Change detection data
※ ※ ※

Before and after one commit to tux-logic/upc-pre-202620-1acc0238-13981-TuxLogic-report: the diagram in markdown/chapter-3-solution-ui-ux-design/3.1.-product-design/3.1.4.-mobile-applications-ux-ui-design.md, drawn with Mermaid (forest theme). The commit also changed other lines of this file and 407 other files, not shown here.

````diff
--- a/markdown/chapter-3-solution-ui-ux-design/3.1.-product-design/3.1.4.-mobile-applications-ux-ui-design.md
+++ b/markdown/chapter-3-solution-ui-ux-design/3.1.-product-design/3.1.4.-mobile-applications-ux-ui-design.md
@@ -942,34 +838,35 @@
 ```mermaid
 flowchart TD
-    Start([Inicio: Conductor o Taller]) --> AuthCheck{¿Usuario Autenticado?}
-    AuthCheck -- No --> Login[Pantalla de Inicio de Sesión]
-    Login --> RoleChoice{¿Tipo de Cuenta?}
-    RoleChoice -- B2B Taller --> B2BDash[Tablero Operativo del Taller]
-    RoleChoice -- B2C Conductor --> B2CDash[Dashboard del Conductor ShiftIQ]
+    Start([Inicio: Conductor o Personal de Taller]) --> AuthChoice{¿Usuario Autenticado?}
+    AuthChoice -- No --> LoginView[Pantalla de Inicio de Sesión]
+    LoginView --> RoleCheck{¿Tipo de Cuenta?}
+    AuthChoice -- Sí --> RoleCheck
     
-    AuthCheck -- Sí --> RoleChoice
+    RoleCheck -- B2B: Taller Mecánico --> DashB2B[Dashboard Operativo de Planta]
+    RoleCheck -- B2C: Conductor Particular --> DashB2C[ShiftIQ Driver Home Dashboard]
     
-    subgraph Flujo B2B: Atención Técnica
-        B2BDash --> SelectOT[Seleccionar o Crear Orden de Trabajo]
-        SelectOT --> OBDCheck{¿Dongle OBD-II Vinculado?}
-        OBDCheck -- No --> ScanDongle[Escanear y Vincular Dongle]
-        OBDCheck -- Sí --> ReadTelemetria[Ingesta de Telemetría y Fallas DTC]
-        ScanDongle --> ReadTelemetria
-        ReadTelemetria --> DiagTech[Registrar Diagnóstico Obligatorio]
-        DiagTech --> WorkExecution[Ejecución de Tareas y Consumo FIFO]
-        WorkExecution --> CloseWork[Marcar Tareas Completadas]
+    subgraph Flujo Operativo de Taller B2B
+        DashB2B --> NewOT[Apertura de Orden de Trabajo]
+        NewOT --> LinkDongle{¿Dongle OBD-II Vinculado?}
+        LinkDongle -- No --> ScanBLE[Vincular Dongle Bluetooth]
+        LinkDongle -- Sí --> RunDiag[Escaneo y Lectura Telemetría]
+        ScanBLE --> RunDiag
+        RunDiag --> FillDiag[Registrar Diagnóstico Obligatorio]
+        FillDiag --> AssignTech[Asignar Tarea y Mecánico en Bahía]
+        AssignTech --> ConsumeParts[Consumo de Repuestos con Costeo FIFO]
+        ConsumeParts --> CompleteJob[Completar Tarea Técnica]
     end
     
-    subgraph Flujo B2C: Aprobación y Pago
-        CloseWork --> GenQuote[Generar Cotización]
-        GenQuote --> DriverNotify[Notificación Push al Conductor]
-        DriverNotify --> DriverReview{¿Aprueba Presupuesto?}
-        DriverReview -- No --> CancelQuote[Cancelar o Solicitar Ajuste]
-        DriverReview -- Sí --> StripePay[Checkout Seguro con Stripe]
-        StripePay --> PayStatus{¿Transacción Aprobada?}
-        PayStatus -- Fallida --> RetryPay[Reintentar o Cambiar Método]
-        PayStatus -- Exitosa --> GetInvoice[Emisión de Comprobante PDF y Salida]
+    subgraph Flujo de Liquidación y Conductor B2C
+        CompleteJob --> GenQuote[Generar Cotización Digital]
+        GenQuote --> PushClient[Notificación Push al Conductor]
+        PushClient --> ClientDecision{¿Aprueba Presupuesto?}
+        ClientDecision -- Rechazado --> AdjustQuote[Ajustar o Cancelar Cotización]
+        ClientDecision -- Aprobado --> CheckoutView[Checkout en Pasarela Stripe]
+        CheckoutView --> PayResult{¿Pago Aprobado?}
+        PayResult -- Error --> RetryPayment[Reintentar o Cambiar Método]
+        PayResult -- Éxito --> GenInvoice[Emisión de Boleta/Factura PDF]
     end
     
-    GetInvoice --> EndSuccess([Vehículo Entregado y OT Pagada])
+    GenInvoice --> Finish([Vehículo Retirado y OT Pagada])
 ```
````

※ ※ ※

Problem details
This exercise requires all the entries to be written out again exactly.

Response to this exercise
Before and after one commit to tux-logic/upc-pre-202620-1acc0238-13981-TuxLogic-report: the diagram in markdown/chapter-3-solution-ui-ux-design/3.1.-product-design/3.1.4.-mobile-applications-ux-ui-design.md, drawn with Mermaid (forest theme). The commit also changed other lines of this file and 407 other files, not shown here.

````diff
--- a/markdown/chapter-3-solution-ui-ux-design/3.1.-product-design/3.1.4.-mobile-applications-ux-ui-design.md
+++ b/markdown/chapter-3-solution-ui-ux-design/3.1.-product-design/3.1.4.-mobile-applications-ux-ui-design.md
@@ -942,34 +838,35 @@
 ```mermaid
 flowchart TD
-    Start([Inicio: Conductor o Taller]) --> AuthCheck{¿Usuario Autenticado?}
-    AuthCheck -- No --> Login[Pantalla de Inicio de Sesión]
-    Login --> RoleChoice{¿Tipo de Cuenta?}
-    RoleChoice -- B2B Taller --> B2BDash[Tablero Operativo del Taller]
-    RoleChoice -- B2C Conductor --> B2CDash[Dashboard del Conductor ShiftIQ]
+    Start([Inicio: Conductor o Personal de Taller]) --> AuthChoice{¿Usuario Autenticado?}
+    AuthChoice -- No --> LoginView[Pantalla de Inicio de Sesión]
+    LoginView --> RoleCheck{¿Tipo de Cuenta?}
+    AuthChoice -- Sí --> RoleCheck
     
-    AuthCheck -- Sí --> RoleChoice
+    RoleCheck -- B2B: Taller Mecánico --> DashB2B[Dashboard Operativo de Planta]
+    RoleCheck -- B2C: Conductor Particular --> DashB2C[ShiftIQ Driver Home Dashboard]
     
-    subgraph Flujo B2B: Atención Técnica
-        B2BDash --> SelectOT[Seleccionar o Crear Orden de Trabajo]
-        SelectOT --> OBDCheck{¿Dongle OBD-II Vinculado?}
-        OBDCheck -- No --> ScanDongle[Escanear y Vincular Dongle]
-        OBDCheck -- Sí --> ReadTelemetria[Ingesta de Telemetría y Fallas DTC]
-        ScanDongle --> ReadTelemetria
-        ReadTelemetria --> DiagTech[Registrar Diagnóstico Obligatorio]
-        DiagTech --> WorkExecution[Ejecución de Tareas y Consumo FIFO]
-        WorkExecution --> CloseWork[Marcar Tareas Completadas]
+    subgraph Flujo Operativo de Taller B2B
+        DashB2B --> NewOT[Apertura de Orden de Trabajo]
+        NewOT --> LinkDongle{¿Dongle OBD-II Vinculado?}
+        LinkDongle -- No --> ScanBLE[Vincular Dongle Bluetooth]
+        LinkDongle -- Sí --> RunDiag[Escaneo y Lectura Telemetría]
+        ScanBLE --> RunDiag
+        RunDiag --> FillDiag[Registrar Diagnóstico Obligatorio]
+        FillDiag --> AssignTech[Asignar Tarea y Mecánico en Bahía]
+        AssignTech --> ConsumeParts[Consumo de Repuestos con Costeo FIFO]
+        ConsumeParts --> CompleteJob[Completar Tarea Técnica]
     end
     
-    subgraph Flujo B2C: Aprobación y Pago
-        CloseWork --> GenQuote[Generar Cotización]
-        GenQuote --> DriverNotify[Notificación Push al Conductor]
-        DriverNotify --> DriverReview{¿Aprueba Presupuesto?}
-        DriverReview -- No --> CancelQuote[Cancelar o Solicitar Ajuste]
-        DriverReview -- Sí --> StripePay[Checkout Seguro con Stripe]
-        StripePay --> PayStatus{¿Transacción Aprobada?}
-        PayStatus -- Fallida --> RetryPay[Reintentar o Cambiar Método]
-        PayStatus -- Exitosa --> GetInvoice[Emisión de Comprobante PDF y Salida]
+    subgraph Flujo de Liquidación y Conductor B2C
+        CompleteJob --> GenQuote[Generar Cotización Digital]
+        GenQuote --> PushClient[Notificación Push al Conductor]
+        PushClient --> ClientDecision{¿Aprueba Presupuesto?}
+        ClientDecision -- Rechazado --> AdjustQuote[Ajustar o Cancelar Cotización]
+        ClientDecision -- Aprobado --> CheckoutView[Checkout en Pasarela Stripe]
+        CheckoutView --> PayResult{¿Pago Aprobado?}
+        PayResult -- Error --> RetryPayment[Reintentar o Cambiar Método]
+        PayResult -- Éxito --> GenInvoice[Emisión de Boleta/Factura PDF]
     end
     
-    GetInvoice --> EndSuccess([Vehículo Entregado y OT Pagada])
+    GenInvoice --> Finish([Vehículo Retirado y OT Pagada])
 ```
````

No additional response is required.